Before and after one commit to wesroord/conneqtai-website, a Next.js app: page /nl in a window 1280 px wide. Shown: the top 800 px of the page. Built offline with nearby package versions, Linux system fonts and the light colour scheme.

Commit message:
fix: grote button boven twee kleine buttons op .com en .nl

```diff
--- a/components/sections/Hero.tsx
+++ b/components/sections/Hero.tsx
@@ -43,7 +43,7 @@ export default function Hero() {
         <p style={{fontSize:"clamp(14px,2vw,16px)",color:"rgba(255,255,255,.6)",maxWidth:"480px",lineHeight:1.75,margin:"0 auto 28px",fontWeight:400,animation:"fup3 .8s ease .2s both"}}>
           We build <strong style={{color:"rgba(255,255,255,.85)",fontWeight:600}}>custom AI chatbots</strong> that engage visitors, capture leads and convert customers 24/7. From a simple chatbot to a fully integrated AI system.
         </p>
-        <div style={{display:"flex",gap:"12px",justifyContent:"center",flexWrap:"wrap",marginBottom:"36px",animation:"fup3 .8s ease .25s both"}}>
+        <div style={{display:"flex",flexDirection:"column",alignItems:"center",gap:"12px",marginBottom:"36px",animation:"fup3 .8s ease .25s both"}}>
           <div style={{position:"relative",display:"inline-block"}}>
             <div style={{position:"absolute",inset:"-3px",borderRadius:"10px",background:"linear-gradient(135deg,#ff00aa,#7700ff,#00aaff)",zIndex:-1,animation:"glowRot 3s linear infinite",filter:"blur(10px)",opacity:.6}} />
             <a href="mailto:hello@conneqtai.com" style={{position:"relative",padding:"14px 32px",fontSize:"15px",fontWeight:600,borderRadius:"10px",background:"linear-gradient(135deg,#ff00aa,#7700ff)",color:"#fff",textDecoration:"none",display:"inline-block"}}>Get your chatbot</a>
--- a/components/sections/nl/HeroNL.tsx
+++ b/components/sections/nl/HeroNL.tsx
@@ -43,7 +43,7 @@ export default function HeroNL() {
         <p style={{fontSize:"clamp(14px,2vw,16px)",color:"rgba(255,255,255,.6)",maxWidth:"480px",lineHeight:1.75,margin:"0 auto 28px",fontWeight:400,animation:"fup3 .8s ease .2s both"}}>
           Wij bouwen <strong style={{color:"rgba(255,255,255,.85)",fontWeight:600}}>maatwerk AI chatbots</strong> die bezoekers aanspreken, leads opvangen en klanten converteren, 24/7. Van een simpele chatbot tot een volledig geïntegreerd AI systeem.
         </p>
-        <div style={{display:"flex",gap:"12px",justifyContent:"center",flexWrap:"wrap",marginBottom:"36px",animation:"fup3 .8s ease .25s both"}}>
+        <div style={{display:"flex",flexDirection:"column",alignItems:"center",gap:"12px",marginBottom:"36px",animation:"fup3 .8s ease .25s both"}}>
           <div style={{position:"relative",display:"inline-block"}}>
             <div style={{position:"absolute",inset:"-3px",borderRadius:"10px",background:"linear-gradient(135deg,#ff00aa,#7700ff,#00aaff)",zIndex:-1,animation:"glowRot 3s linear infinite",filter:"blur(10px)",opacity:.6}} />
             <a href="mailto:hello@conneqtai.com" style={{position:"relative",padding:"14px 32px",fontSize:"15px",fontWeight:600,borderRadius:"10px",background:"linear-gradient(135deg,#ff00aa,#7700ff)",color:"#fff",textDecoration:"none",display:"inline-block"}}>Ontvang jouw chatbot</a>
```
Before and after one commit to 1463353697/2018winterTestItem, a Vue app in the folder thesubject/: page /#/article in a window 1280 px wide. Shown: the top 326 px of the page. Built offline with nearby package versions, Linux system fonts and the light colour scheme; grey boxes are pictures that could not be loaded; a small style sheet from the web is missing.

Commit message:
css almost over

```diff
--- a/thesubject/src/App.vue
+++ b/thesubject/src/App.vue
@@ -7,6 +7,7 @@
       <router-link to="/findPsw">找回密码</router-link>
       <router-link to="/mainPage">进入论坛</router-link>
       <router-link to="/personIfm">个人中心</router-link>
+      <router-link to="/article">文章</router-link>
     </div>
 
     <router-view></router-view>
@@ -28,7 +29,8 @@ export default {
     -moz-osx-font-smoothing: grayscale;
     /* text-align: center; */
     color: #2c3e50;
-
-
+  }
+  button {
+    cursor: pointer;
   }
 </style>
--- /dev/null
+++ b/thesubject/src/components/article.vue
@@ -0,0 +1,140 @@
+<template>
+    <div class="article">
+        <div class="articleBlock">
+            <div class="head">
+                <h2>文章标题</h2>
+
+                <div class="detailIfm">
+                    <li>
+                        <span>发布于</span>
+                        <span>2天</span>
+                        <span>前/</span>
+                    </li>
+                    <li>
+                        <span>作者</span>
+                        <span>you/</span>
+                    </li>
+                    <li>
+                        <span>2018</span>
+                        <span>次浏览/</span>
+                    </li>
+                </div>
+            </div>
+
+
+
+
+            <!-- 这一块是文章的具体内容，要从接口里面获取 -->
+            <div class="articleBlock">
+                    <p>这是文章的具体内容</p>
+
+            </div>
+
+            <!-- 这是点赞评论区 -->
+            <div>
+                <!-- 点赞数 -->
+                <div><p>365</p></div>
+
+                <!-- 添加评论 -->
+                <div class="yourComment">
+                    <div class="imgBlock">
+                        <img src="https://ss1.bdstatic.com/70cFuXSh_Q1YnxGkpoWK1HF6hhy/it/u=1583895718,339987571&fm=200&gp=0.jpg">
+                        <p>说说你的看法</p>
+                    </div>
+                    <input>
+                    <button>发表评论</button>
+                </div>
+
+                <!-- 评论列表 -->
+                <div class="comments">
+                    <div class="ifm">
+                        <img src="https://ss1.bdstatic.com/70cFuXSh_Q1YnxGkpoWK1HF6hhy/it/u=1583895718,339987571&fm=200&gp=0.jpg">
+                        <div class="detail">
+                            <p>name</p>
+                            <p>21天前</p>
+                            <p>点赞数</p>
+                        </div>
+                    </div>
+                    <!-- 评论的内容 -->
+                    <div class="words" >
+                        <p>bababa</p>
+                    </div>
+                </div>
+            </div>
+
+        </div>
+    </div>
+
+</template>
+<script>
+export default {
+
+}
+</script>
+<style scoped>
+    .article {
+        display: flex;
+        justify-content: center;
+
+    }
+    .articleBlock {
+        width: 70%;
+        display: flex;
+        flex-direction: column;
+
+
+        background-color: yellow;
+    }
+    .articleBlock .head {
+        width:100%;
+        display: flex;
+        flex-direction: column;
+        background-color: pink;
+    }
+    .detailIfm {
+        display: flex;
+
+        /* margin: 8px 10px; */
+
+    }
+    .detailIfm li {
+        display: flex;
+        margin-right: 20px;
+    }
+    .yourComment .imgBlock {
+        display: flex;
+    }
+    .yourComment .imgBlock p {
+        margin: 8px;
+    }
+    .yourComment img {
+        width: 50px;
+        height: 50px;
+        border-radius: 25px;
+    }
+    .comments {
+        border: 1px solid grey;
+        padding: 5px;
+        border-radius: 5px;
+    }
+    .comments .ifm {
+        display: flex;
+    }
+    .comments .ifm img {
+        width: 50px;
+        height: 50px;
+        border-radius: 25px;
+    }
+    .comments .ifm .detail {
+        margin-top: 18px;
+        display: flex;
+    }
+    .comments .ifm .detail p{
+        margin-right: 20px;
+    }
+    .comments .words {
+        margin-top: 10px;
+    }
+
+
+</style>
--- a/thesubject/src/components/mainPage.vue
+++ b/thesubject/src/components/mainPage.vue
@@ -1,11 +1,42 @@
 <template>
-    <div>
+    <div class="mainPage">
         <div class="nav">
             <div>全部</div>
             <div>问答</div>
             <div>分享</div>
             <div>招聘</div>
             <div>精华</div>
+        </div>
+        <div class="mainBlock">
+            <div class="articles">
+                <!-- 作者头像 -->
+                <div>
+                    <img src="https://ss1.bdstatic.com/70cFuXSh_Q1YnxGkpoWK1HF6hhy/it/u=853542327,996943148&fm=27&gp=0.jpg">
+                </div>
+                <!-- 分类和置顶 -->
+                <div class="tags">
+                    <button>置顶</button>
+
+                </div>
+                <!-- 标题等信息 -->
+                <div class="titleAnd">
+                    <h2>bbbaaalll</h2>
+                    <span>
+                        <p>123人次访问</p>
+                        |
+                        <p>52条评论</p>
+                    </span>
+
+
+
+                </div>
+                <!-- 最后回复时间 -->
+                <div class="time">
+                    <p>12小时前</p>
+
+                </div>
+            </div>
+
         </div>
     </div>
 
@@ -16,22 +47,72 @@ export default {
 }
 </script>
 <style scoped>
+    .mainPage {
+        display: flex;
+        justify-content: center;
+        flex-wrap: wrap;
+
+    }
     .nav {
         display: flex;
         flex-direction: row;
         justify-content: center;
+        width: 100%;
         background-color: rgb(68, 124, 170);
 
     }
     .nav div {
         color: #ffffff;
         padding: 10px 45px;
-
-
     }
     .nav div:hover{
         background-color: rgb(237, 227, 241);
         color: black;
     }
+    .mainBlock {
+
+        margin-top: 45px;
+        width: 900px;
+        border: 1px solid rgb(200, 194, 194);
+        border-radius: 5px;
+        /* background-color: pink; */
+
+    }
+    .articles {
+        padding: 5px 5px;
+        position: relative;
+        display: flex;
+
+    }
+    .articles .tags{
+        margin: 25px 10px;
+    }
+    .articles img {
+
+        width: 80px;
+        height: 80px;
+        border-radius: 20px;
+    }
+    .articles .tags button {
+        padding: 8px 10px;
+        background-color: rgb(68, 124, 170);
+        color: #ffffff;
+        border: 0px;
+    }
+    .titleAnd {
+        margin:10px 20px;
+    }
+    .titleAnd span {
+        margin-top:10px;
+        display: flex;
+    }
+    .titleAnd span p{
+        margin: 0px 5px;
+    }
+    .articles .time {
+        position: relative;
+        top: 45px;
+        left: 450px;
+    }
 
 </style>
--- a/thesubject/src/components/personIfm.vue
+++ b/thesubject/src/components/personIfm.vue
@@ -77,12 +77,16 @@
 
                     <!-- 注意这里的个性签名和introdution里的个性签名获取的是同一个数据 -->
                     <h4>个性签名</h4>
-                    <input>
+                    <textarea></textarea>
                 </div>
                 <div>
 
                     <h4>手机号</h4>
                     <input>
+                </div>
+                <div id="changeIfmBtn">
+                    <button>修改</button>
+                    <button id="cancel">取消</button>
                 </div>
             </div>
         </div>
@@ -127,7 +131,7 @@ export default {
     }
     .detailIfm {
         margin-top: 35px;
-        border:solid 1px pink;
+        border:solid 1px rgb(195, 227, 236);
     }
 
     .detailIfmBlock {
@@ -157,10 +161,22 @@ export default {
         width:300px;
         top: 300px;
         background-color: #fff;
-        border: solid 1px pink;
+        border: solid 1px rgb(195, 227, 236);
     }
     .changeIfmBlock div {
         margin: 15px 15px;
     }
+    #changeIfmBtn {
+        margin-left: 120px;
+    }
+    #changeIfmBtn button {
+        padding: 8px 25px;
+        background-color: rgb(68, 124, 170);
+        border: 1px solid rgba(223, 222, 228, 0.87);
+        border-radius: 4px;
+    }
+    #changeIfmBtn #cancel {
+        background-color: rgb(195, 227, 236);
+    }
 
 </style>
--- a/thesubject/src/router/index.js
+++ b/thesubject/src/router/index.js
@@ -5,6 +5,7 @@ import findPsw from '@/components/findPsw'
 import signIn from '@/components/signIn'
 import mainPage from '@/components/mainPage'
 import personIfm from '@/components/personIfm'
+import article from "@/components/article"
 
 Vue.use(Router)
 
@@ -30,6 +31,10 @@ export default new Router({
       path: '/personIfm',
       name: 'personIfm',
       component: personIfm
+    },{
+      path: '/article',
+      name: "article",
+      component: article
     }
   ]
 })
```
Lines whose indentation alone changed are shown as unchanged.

Assignment: In the entries above, count each line that includes "span" and report the total with no other text.

Result of this exercise: 11